● **What you have to do**: What lines in the records below mention "ipynb"? List them all.

START Records supplied

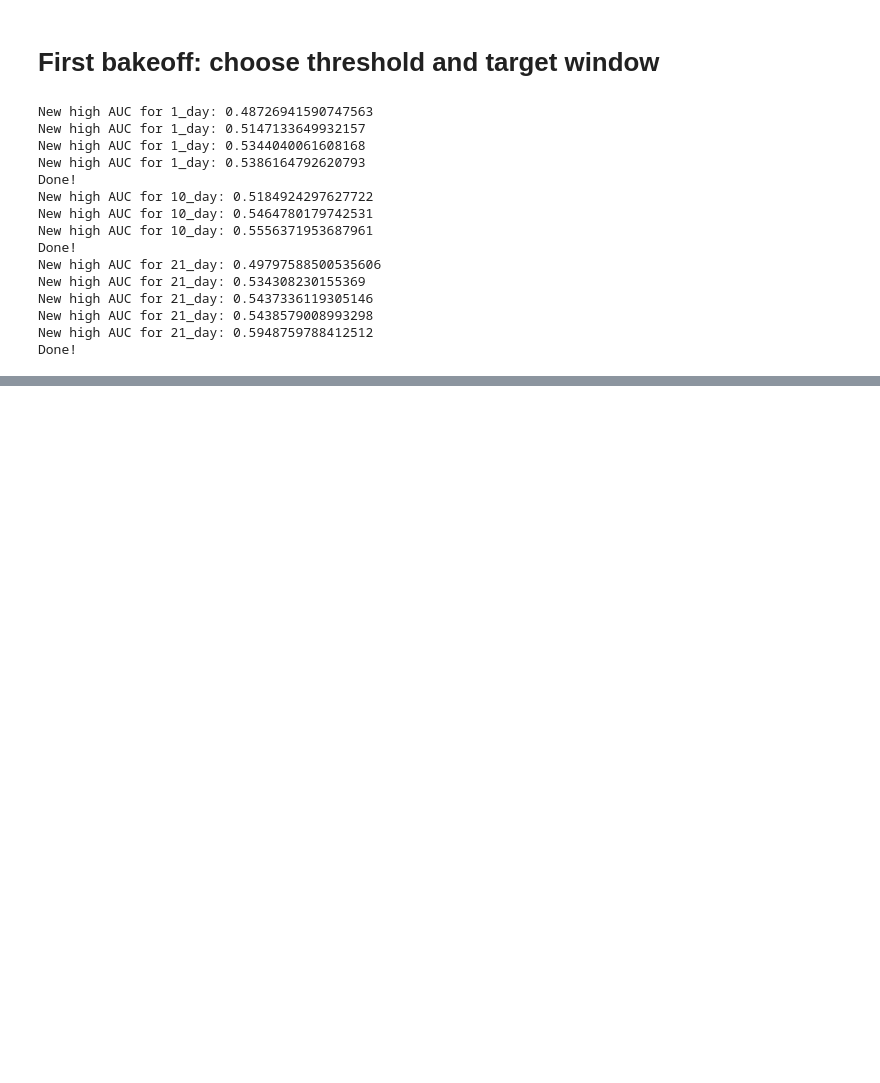
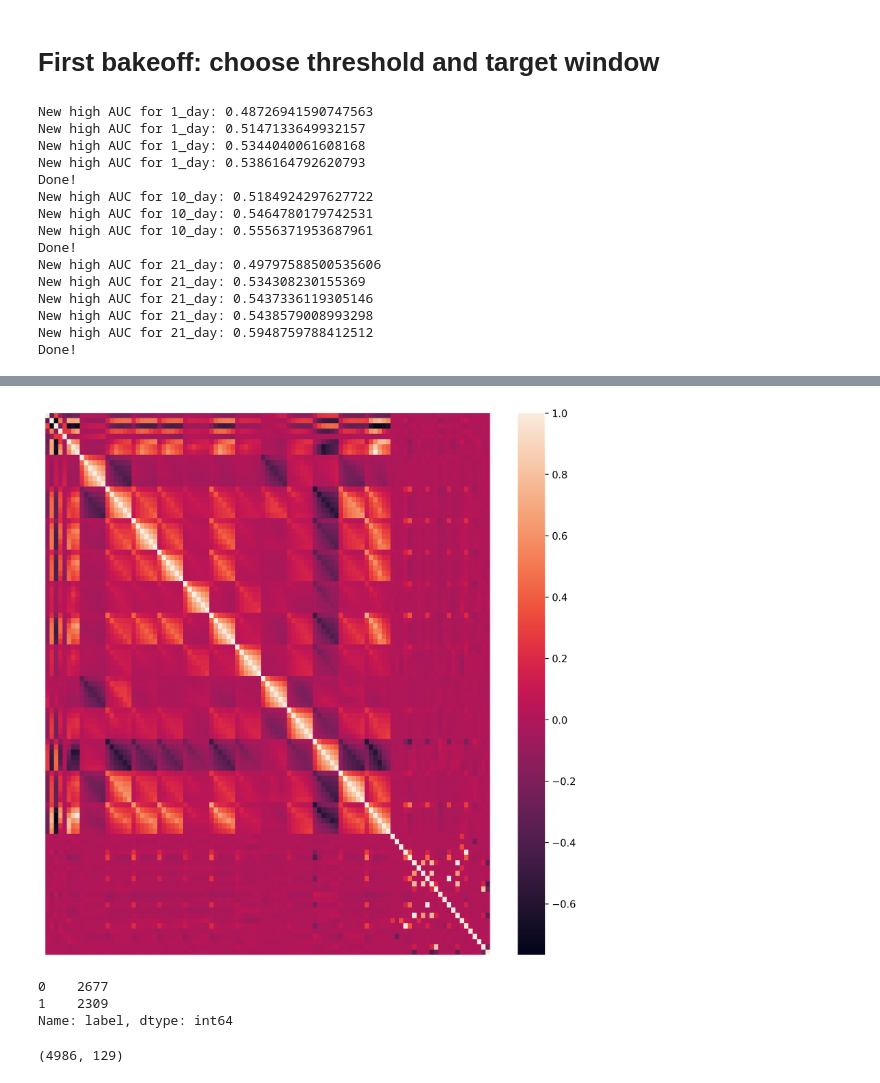
Before and after one commit to sudharsanasai/Option-ITM-Prediction, a Jupyter notebook: feature_selection.ipynb, the cells around one changed output, grey strips where cells are left out. Saved outputs shown, nothing was run; the diff lists cells and outputs as text; code cells hidden in the pictures; blank space fills up the shorter version.

Commit message:
updated feature selection with charts

```diff
--- a/feature_selection.ipynb
+++ b/feature_selection.ipynb
@@ -138,10 +139,11 @@ def filter_by_mutual_information(X, y, hp=None):
 There are a LOT of features that provide 0 mutual information with the target variable, we can drop them.
 # %% [markdown]
 # Correlations
-# %%
-def heatmap(X):
-    corr = X.corr()
-    sns.heatmap(corr)
+# %%
+def heatmap(X):
+    corr = X.corr().dropna(how='all', axis=0).dropna(how='all', axis=1)
+    fig, ax = plt.subplots(1, 1, figsize = (10, 10), dpi=300)
+    sns.heatmap(corr,  linewidths=0, xticklabels=False, yticklabels=False)
 # %% [markdown]
 Not really too helpful lol
 # %%
@@ -448,0 +433,8 @@ Finished 9800!
+# %%
+data, holdout = read_in_data(window=10)
+
+X, y = split_features_target(data)
+
+heatmap(X)
+# %% [output]
+[figure, added]
@@ -448,0 +446,10 @@ Finished 9800!
+# %%
+y_train.value_counts()
+# %% [output]
+0    2677
+1    2309
+Name: label, dtype: int64
+# %%
+X_train.shape
+# %% [output]
+(4986, 129)
```
Also changed, not shown: parts of 12 cells of this notebook.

END Records supplied

● **Written solution**:
Before and after one commit to sudharsanasai/Option-ITM-Prediction, a Jupyter notebook: feature_selection.ipynb, the cells around one changed output, grey strips where cells are left out. Saved outputs shown, nothing was run; the diff lists cells and outputs as text; code cells hidden in the pictures; blank space fills up the shorter version.
--- a/feature_selection.ipynb
+++ b/feature_selection.ipynb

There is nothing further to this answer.